What to do: Every record should be copied exactly, except that pictures are to be omitted.

Supplied material:
*** Block opens ***

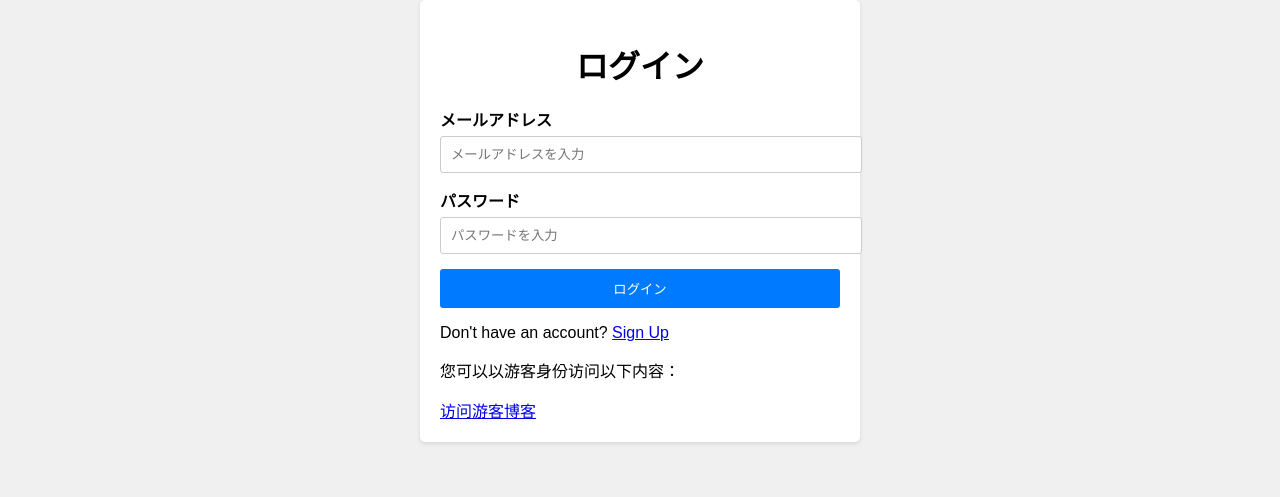
Repository: Jutta197/blog_0815
Page: src/main/resources/static/admin_login.html
An editor plug-in stored every save of this project. The page is shown before and after the next save, followed by the edit.
The browser window is 1280 px wide. The pictures show the whole page.

Above is the page before, as saved 2023-08-15 12:37:03.

### src/main/resources/static/admin_login.html
<!DOCTYPE html>
<html lang="ja">

<head>
    <meta charset="UTF-8">
    <meta name="viewport" content="width=device-width, initial-scale=1.0">
    <title>ログイン</title>
    <link rel="stylesheet" href="login.css">
</head>

<body>
    <div class="container">
        <form action="" method="post">
            <h1>ログイン</h1>
            <label for="email">メールアドレス</label>
            <input type="text" id="email" name="email" placeholder="メールアドレスを入力" required>
            <label for="password">パスワード</label>
            <input type="password" id="password" name="password" placeholder="パスワードを入力">
            <input type="submit" value="ログイン" id="submit-button">
        </form>
        <div>
            <p class="mb-0">Don't have an account? <a href="#!" class="text-white-50 fw-bold">Sign Up</a>
            </p>
        </div>
        <div>
            <p>您可以以游客身份访问以下内容：</p>
            <a href="/guest-blog">访问游客博客</a>
        </div>
    </div>
</body>

</html>

### src/main/resources/static/login.css
body {
    margin: 0;
    padding: 0;
    background-color: #f0f0f0;
    font-family: Arial, sans-serif;
}

.container {
    max-width: 400px;
    margin: 0 auto;
    padding: 20px;
    background-color: #fff;
    border-radius: 5px;
    box-shadow: 0 2px 4px rgba(0, 0, 0, 0.1);
}

.container h1 {
    margin-bottom: 20px;
    text-align: center;
}

label {
    display: block;
    margin-bottom: 5px;
    font-weight: bold;
}

input[type="text"],
input[type="password"] {
    width: 100%;
    padding: 10px;
    margin-bottom: 15px;
    border: 1px solid #ccc;
    border-radius: 3px;
}

#submit-button {
    display: block;
    width: 100%;
    padding: 10px;
    background-color: #007bff;
    color: #fff;
    border: none;
    border-radius: 3px;
    cursor: pointer;
    transition: background-color 0.3s ease;
}

#submit-button:hover {
    background-color: #0056b3;
}

.signup-link,
.guest-access {
    margin-top: 20px;
    text-align: center;
}

.signup-link a,
.guest-access a {
    color: #007bff;
    text-decoration: none;
}

.signup-link a:hover,
.guest-access a:hover {
    text-decoration: underline;
}

After the next save:
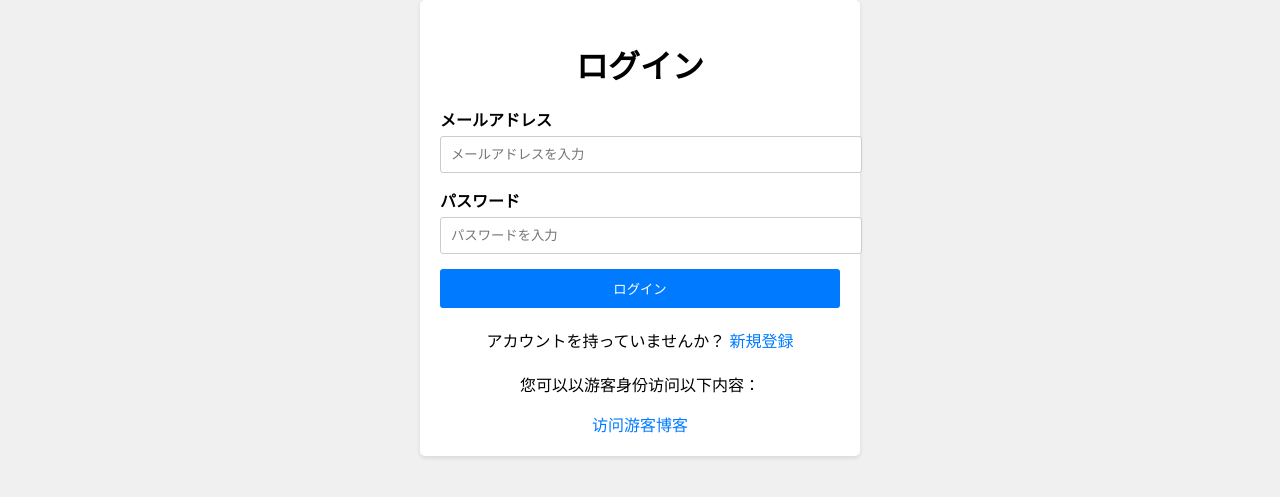
Saved 4 s later.
--- a/src/main/resources/static/admin_login.html
+++ b/src/main/resources/static/admin_login.html
@@ -18,11 +18,10 @@
             <input type="password" id="password" name="password" placeholder="パスワードを入力">
             <input type="submit" value="ログイン" id="submit-button">
         </form>
-        <div>
-            <p class="mb-0">Don't have an account? <a href="#!" class="text-white-50 fw-bold">Sign Up</a>
-            </p>
+        <div class="signup-link">
+            <p class="mb-0">アカウントを持っていませんか？ <a href="#!" class="text-white-50 fw-bold">新規登録</a></p>
         </div>
-        <div>
+        <div class="guest-access">
             <p>您可以以游客身份访问以下内容：</p>
             <a href="/guest-blog">访问游客博客</a>
         </div>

*** Block closes ***

Written solution:
Repository: Jutta197/blog_0815
Page: src/main/resources/static/admin_login.html
An editor plug-in stored every save of this project. The page is shown before and after the next save, followed by the edit.
The browser window is 1280 px wide. The pictures show the whole page.

Above is the page before, as saved 2023-08-15 12:37:03.

### src/main/resources/static/admin_login.html
<!DOCTYPE html>
<html lang="ja">

<head>
    <meta charset="UTF-8">
    <meta name="viewport" content="width=device-width, initial-scale=1.0">
    <title>ログイン</title>
    <link rel="stylesheet" href="login.css">
</head>

<body>
    <div class="container">
        <form action="" method="post">
            <h1>ログイン</h1>
            <label for="email">メールアドレス</label>
            <input type="text" id="email" name="email" placeholder="メールアドレスを入力" required>
            <label for="password">パスワード</label>
            <input type="password" id="password" name="password" placeholder="パスワードを入力">
            <input type="submit" value="ログイン" id="submit-button">
        </form>
        <div>
            <p class="mb-0">Don't have an account? <a href="#!" class="text-white-50 fw-bold">Sign Up</a>
            </p>
        </div>
        <div>
            <p>您可以以游客身份访问以下内容：</p>
            <a href="/guest-blog">访问游客博客</a>
        </div>
    </div>
</body>

</html>

### src/main/resources/static/login.css
body {
    margin: 0;
    padding: 0;
    background-color: #f0f0f0;
    font-family: Arial, sans-serif;
}

.container {
    max-width: 400px;
    margin: 0 auto;
    padding: 20px;
    background-color: #fff;
    border-radius: 5px;
    box-shadow: 0 2px 4px rgba(0, 0, 0, 0.1);
}

.container h1 {
    margin-bottom: 20px;
    text-align: center;
}

label {
    display: block;
    margin-bottom: 5px;
    font-weight: bold;
}

input[type="text"],
input[type="password"] {
    width: 100%;
    padding: 10px;
    margin-bottom: 15px;
    border: 1px solid #ccc;
    border-radius: 3px;
}

#submit-button {
    display: block;
    width: 100%;
    padding: 10px;
    background-color: #007bff;
    color: #fff;
    border: none;
    border-radius: 3px;
    cursor: pointer;
    transition: background-color 0.3s ease;
}

#submit-button:hover {
    background-color: #0056b3;
}

.signup-link,
.guest-access {
    margin-top: 20px;
    text-align: center;
}

.signup-link a,
.guest-access a {
    color: #007bff;
    text-decoration: none;
}

.signup-link a:hover,
.guest-access a:hover {
    text-decoration: underline;
}

After the next save:
Saved 4 s later.
--- a/src/main/resources/static/admin_login.html
+++ b/src/main/resources/static/admin_login.html
@@ -18,11 +18,10 @@
             <input type="password" id="password" name="password" placeholder="パスワードを入力">
             <input type="submit" value="ログイン" id="submit-button">
         </form>
-        <div>
-            <p class="mb-0">Don't have an account? <a href="#!" class="text-white-50 fw-bold">Sign Up</a>
-            </p>
+        <div class="signup-link">
+            <p class="mb-0">アカウントを持っていませんか？ <a href="#!" class="text-white-50 fw-bold">新規登録</a></p>
         </div>
-        <div>
+        <div class="guest-access">
             <p>您可以以游客身份访问以下内容：</p>
             <a href="/guest-blog">访问游客博客</a>
         </div>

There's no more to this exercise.